RUMFORD — Rain drizzled from an overcast sky early Friday evening in Abbott's Mills Cemetery as a Las Vegas magician paid homage to the 19th-century magician whose title he now holds.
With his hair flamboyantly dyed in red streaks, Jeff McBride deftly performed card flourishes beside Dr. James William Elliott's family tombstone.
That was one of the many card tricks performed by Elliott (1874-1920), a physician from Rumford who went on to become an accomplished magician.

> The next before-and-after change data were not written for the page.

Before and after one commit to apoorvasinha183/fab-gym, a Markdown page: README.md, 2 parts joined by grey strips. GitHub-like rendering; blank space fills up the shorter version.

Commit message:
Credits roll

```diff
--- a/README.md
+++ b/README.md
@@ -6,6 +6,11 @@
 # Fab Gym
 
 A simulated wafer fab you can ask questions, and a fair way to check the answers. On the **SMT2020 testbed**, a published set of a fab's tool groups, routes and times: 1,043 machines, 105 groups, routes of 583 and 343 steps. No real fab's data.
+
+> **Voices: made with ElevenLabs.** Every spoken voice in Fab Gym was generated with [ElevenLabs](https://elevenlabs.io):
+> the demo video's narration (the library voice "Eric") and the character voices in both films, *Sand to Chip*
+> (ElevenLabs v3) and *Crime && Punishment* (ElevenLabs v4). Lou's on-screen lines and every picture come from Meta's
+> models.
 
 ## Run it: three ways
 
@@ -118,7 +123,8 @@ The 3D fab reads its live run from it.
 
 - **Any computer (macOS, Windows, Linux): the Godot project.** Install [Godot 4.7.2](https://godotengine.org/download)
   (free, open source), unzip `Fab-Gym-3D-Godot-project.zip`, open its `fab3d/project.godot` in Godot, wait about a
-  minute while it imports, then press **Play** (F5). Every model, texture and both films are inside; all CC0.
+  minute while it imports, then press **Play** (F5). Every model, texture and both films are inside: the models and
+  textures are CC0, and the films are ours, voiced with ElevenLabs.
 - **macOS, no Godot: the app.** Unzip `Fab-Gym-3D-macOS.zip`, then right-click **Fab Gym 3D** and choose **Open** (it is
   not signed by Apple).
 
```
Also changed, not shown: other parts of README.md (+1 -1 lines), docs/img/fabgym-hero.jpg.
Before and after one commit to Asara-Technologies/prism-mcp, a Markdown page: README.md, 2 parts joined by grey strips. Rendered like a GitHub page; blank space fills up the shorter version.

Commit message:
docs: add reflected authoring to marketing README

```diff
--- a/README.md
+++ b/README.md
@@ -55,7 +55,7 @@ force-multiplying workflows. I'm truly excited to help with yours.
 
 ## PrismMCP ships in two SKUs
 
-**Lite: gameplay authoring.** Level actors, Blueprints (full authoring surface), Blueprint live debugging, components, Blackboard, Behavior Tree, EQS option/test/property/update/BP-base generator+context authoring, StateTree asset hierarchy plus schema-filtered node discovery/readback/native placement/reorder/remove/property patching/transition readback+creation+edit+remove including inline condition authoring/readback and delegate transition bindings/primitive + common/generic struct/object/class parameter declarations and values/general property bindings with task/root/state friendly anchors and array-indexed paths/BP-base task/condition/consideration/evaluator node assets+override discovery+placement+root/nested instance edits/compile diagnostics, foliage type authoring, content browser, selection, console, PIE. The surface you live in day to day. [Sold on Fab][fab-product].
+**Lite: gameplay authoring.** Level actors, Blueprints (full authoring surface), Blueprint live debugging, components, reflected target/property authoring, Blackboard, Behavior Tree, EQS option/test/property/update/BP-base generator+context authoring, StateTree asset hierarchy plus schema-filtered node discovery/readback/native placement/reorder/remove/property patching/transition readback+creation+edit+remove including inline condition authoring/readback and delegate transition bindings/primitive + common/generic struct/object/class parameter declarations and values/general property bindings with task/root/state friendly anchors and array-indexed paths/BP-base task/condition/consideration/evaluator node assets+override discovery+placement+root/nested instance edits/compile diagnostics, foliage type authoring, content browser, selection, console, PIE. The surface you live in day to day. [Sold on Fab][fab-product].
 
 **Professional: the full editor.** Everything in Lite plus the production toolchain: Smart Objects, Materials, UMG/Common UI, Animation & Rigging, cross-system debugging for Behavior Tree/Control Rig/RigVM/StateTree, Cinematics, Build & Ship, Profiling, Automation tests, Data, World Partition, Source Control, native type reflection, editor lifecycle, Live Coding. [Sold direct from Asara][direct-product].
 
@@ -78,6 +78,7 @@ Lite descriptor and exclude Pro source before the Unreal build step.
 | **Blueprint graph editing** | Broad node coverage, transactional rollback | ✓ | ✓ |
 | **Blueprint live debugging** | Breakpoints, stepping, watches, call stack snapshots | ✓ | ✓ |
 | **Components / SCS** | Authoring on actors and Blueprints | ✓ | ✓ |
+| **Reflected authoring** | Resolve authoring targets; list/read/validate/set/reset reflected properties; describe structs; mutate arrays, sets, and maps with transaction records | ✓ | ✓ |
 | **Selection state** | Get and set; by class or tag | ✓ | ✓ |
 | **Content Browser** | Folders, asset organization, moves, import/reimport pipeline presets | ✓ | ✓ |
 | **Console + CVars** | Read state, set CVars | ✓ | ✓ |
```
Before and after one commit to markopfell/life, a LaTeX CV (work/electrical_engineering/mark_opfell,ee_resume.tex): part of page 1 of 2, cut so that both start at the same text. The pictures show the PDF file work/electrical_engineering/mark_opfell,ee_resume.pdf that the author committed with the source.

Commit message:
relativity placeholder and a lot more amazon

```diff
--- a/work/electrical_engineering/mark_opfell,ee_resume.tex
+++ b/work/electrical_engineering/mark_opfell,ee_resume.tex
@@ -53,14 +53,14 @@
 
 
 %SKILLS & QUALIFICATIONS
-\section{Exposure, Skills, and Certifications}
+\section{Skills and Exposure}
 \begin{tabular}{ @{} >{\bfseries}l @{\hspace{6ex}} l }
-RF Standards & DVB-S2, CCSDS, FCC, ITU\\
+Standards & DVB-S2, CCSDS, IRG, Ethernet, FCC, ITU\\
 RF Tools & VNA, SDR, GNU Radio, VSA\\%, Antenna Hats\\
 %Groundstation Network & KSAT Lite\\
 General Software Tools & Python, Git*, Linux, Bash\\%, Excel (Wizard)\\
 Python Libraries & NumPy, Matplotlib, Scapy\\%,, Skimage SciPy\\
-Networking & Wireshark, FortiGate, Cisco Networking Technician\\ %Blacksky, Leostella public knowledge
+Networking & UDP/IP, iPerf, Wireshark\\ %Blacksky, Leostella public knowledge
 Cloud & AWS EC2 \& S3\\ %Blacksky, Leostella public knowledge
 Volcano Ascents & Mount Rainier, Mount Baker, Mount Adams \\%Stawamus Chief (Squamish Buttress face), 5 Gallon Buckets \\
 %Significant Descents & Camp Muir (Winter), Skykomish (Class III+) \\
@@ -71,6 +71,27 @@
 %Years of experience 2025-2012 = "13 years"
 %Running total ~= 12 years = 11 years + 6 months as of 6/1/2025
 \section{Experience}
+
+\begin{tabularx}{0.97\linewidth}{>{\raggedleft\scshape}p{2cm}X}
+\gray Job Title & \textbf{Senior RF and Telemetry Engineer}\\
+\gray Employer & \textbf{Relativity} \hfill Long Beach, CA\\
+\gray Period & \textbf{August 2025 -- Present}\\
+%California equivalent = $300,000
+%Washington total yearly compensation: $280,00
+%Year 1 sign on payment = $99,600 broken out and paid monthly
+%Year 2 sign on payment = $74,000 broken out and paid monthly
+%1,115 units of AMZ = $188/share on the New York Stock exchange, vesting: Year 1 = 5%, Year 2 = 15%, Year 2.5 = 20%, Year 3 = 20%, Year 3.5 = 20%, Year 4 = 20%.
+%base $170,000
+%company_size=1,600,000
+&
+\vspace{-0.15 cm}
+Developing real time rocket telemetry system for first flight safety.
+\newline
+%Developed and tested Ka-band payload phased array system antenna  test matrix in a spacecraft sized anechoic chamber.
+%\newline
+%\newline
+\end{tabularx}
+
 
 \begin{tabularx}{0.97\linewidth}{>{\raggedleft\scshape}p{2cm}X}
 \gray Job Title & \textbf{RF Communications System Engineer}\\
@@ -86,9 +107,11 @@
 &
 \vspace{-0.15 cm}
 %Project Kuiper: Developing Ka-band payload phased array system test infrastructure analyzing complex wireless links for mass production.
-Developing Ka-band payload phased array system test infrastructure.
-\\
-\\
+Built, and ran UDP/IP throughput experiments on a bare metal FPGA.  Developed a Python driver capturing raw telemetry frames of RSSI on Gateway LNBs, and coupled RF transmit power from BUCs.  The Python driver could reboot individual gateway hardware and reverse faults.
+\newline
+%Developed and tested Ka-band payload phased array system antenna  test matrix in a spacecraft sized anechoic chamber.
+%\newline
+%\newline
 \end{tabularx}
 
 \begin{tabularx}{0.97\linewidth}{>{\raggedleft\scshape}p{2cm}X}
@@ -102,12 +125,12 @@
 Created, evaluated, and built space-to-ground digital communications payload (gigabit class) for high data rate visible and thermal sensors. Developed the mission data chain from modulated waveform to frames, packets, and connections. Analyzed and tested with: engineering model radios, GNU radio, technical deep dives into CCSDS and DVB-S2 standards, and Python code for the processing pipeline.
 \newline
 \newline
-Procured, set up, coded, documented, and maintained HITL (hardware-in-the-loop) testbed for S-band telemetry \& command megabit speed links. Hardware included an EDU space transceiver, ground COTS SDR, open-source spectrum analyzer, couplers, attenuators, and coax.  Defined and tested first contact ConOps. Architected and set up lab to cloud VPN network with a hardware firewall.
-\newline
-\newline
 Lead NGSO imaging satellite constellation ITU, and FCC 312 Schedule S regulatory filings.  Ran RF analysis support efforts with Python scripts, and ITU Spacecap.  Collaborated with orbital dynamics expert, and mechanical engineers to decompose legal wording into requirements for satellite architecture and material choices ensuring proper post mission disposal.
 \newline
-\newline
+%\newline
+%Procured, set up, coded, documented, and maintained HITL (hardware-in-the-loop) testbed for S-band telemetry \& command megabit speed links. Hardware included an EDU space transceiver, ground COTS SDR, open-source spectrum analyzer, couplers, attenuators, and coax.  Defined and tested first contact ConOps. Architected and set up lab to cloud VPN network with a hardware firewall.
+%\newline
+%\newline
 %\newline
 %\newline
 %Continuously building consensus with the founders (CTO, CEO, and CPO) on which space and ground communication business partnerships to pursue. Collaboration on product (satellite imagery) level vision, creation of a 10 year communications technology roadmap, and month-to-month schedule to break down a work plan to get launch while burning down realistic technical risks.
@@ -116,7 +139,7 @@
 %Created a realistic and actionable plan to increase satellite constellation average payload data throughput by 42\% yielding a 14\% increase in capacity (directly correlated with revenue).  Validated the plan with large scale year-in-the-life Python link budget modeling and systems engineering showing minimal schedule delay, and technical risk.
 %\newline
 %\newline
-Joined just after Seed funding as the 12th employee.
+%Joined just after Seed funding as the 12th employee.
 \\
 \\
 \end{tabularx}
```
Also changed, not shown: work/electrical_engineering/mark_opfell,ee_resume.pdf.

Another was the Back Front Card Palm.
Elliott, a Rumford native, also gave up medicine for 10 years to tour in the part of Bosco in the magic act Le Roy, Talma and Bosco.
McBride, a card manipulator and magician who has headlined for several years at Caesar's Magical Empire in Las Vegas, holds Elliott's title, that of the King of Kards.
He flew in from Vegas Friday morning to perform his family friendly show “Magic Behind the Mask” at 7 p.m. on Saturday, May 26, at Grassette's 49 Franklin theater at 49 Franklin St. in Rumford.
“This is surreal to me,” Grassette said, watching McBride perform card deck flourishes beside Elliott's tombstone.
“I'm meeting my maker in a way, you know,” McBride said of Elliott.
“We have the world's premier card manipulator here in my hometown of Rumford, Maine, paying tribute to the original King of Kards, Dr. James William Elliott,” Grassette said.
Before Grassette finished his sentence, McBride quickly stepped up to him and began "pulling cards" from Scot's left ear, another Elliott trick.
“So his technique still lives on in this cemetery,” McBride said.
“We're bringing new life to these old card techniques that would have been lost (he continues to talk while seemingly pulling a deck of cards from his mouth) if it wasn't for the history books, and people like Scot bringing it to people's attention to pass on to future generations.”
“And I think that's real magical — making magic live in a real modern era where mystery is something rare, something to be experienced at a magic show,” McBride said.
“These days, so many people are online, and magic is something you have to get out and encounter, you know, face to face.”
It's not something that can be mediated.
“It has to be something that's immediate, and that's why magic is such a rare form of entertainment, and that's why people make pilgrimages to Las Vegas to see live entertainment magic shows,” McBride said.
He said a magical experience is "the greatest thing that you can have" and that's what a magician delivers.
“There are a lot of similarities between Elliott and Jeff McBride,” Grassette said.
“Except the dead part," McBride quickly interjected.
“But one of the major differences was that Elliott was a luminary who shed light on modern-day magicians,” Grassette said.
“And many people have been inspired by it, but we didn't know where the light was coming from.
"A lot of people aren't aware of Elliott," Grassette said.
"Jeff, on the other hand, is a bright shining light that we can see. He's visual, he's online, he teaches, he lectures.”
“And I took a lot of the techniques that Elliott created and passed them on to other magicians, and I put them onto my teaching videos to teach future generations of magicians,” McBride said.
“So, in a strange way, we're connected through time through magic and we're kind of passing that torch on to future generations that historically started with him.”
After performing several card tricks beside Elliott's gravestone, McBride then placed an autographed card beside his name.
It reads, "To Dr. Elliott with great respect, Jeff McBride."
Then, McBride stood and said, "Bye, Dr. Elliott. Thanks for the Back Palm."